Book review by Edna Boardman, Bismarck, North Dakota
Height, Joseph S. Homesteaders on the Steppe: Cultural History of the Evangelical-Lutheran Colonies in the Region of Odessa, 1804-1945. Bismarck, North Dakota: Germans from Russia Heritage Society, 1973.
After Paradise on the Steppe had been out for awhile, many asked Dr. Height to gather similar information about some of the key protestant colonies. (Seventy-seven percent of the Germans living in South Russia were protestants of various kinds.) This book was the result, mostly but not entirely about the Lutheran colonies. Because conditions were similar for all the German people who went to Russia, a few portions of the first book were reprinted in the second. Height describes the journey down the Danube and the life of the villages, treating fashion, wedding customs, games and entertainments, songs, and the growth in quality of the agriculture. The names of the original settlers are great fun to pore through.

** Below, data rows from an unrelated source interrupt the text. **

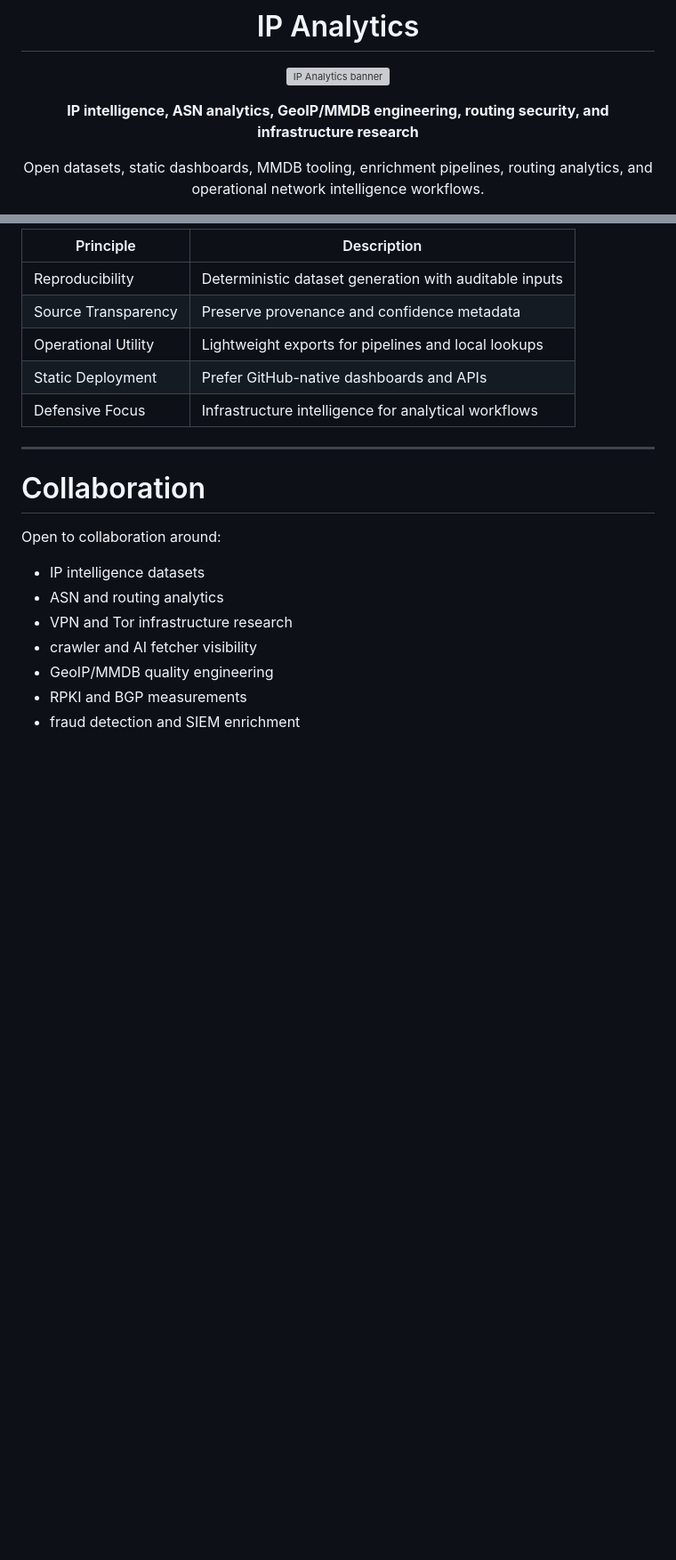
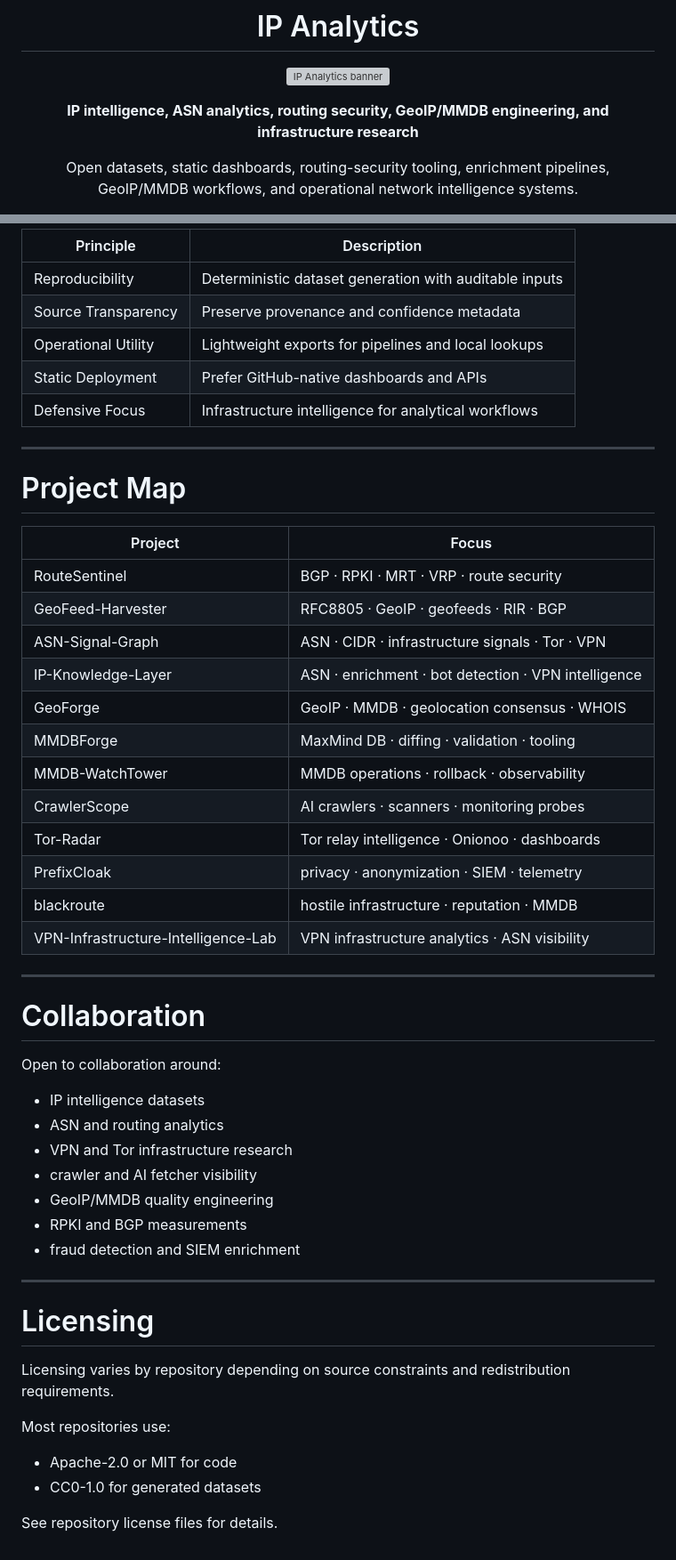
Before and after one commit to ipanalytics/ipanalytics, a Markdown page: README.md, 2 parts joined by grey strips. Shown at 89% size. GitHub-like rendering; blank space fills up the shorter version; grey boxes are pictures that could not be loaded.

```diff
--- a/README.md
+++ b/README.md
@@ -7,7 +7,7 @@
   <img src="./assets/banner.png" alt="IP Analytics banner" width="100%">
 </p>
 
-**IP intelligence, ASN analytics, GeoIP/MMDB engineering, routing security, and infrastructure research**
+**IP intelligence, ASN analytics, routing security, GeoIP/MMDB engineering, and infrastructure research**
 
-Open datasets, static dashboards, MMDB tooling, enrichment pipelines, routing analytics, and operational network intelligence workflows.
+Open datasets, static dashboards, routing-security tooling, enrichment pipelines, GeoIP/MMDB workflows, and operational network intelligence systems.
 
@@ -163,6 +147,25 @@ IP ranges
 
 ---
 
+# Project Map
+
+| Project                             | Focus                                               |
+| ----------------------------------- | --------------------------------------------------- |
+| RouteSentinel                       | BGP · RPKI · MRT · VRP · route security             |
+| GeoFeed-Harvester                   | RFC8805 · GeoIP · geofeeds · RIR · BGP              |
+| ASN-Signal-Graph                    | ASN · CIDR · infrastructure signals · Tor · VPN     |
+| IP-Knowledge-Layer                  | ASN · enrichment · bot detection · VPN intelligence |
+| GeoForge                            | GeoIP · MMDB · geolocation consensus · WHOIS        |
+| MMDBForge                           | MaxMind DB · diffing · validation · tooling         |
+| MMDB-WatchTower                     | MMDB operations · rollback · observability          |
+| CrawlerScope                        | AI crawlers · scanners · monitoring probes          |
+| Tor-Radar                           | Tor relay intelligence · Onionoo · dashboards       |
+| PrefixCloak                         | privacy · anonymization · SIEM · telemetry          |
+| blackroute                          | hostile infrastructure · reputation · MMDB          |
+| VPN-Infrastructure-Intelligence-Lab | VPN infrastructure analytics · ASN visibility       |
+
+---
+
 # Collaboration
 
 Open to collaboration around:
@@ -174,3 +177,16 @@ Open to collaboration around:
 * GeoIP/MMDB quality engineering
 * RPKI and BGP measurements
 * fraud detection and SIEM enrichment
+
+---
+
+# Licensing
+
+Licensing varies by repository depending on source constraints and redistribution requirements.
+
+Most repositories use:
+
+* Apache-2.0 or MIT for code
+* CC0-1.0 for generated datasets
+
+See repository license files for details.
```
Also changed, not shown: other parts of README.md (+9 -25 lines).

A striking inclusion is the report of a sophisticated German, J.G. Kohl--a sort of German Alexis de Tocqueville* -- who visited Lustdorf in 1838, just 30 years after its founding, and wrote a romanticized version of what he saw. Lustdorf was a special project of the Duc de Richelieu, the governor of Odessa, so was among the best developed of the colonies at this time. Kohl commented on the homes and food of the settlers, the geography of the area, the energy of the German women, relations with Russian neighbors--and the love life of his host's daughter Babele (not a very GR name). Dr. Height also found that State Councilor E. von Hahn, a president of the Colonists' Welfare Committee, had urged mayors and schoolmasters to write historical records of their villages. These first-hand accounts, six of which are included, are a real treasure.
Even in a general book like this, there may be things of great personal value to the person of German-Russian descent. On the town plat of Alexanderhilf, I found my mother's family name, Zweigle, several times. My foster grandmother Kathryn Eisemann Berg Fischer Keller, as she approached her one hundredth birthday, told me that she recalled running across the street to her grandparents' home in the village of Hoffnungstal (Cherson). I learned from this book that Hoffnungstal was a separatist village that was granted religious freedom by a special ukase or order of Czar Alexander II. In the lower left hand corner of the town plat, there are the homes of families named Eisemann, across the street from each other.
In the final chapters, Height tells of the dissolution of the colonies under communism.
* Alexis de Tocqueville was a French historian and political philosopher who visited the United States in 1831-1832. He is closely studied even today because of his incisive comments on political and social institutions.